Directions: Please say how many lines in the records below contain the word "shown". Give the number and nothing more.
Working data: Begin
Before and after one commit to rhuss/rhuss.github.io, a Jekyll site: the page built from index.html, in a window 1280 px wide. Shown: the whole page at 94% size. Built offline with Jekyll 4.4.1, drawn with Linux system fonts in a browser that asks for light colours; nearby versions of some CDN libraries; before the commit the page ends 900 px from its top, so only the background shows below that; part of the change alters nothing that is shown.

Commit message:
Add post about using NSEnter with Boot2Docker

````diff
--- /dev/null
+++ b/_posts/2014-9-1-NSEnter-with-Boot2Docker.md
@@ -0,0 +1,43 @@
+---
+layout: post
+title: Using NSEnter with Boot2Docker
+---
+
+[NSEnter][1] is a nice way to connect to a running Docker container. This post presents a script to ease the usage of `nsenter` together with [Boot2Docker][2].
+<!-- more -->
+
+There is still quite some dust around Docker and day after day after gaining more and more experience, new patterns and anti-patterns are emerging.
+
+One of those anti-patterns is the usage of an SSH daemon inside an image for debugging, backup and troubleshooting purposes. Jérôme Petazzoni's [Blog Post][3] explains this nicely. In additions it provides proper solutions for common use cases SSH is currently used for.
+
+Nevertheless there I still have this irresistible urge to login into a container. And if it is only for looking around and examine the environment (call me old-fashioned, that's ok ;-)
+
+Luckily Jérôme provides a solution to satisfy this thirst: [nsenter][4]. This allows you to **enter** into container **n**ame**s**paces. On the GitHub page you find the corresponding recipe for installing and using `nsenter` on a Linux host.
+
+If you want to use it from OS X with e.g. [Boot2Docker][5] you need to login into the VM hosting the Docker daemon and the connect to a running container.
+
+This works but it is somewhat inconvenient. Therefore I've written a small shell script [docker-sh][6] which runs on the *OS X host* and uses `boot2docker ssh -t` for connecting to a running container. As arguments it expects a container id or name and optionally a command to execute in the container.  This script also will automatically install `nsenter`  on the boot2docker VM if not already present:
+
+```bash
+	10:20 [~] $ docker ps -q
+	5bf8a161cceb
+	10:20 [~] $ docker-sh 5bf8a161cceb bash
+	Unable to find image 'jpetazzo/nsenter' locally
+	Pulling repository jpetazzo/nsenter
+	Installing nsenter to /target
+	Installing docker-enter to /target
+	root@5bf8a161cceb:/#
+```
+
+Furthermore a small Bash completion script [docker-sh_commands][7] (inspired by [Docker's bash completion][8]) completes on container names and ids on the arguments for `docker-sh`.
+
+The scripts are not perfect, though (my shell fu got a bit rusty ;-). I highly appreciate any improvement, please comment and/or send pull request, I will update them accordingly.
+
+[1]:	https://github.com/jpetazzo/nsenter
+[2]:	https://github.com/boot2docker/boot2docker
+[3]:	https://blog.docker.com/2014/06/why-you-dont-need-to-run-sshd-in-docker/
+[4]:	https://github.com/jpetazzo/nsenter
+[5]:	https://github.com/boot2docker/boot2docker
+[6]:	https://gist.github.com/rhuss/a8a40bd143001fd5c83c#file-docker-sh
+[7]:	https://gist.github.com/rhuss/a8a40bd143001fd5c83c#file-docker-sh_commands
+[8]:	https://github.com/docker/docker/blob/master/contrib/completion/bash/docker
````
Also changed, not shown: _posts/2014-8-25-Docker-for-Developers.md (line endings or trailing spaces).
Working data: End
Exercise solution: 2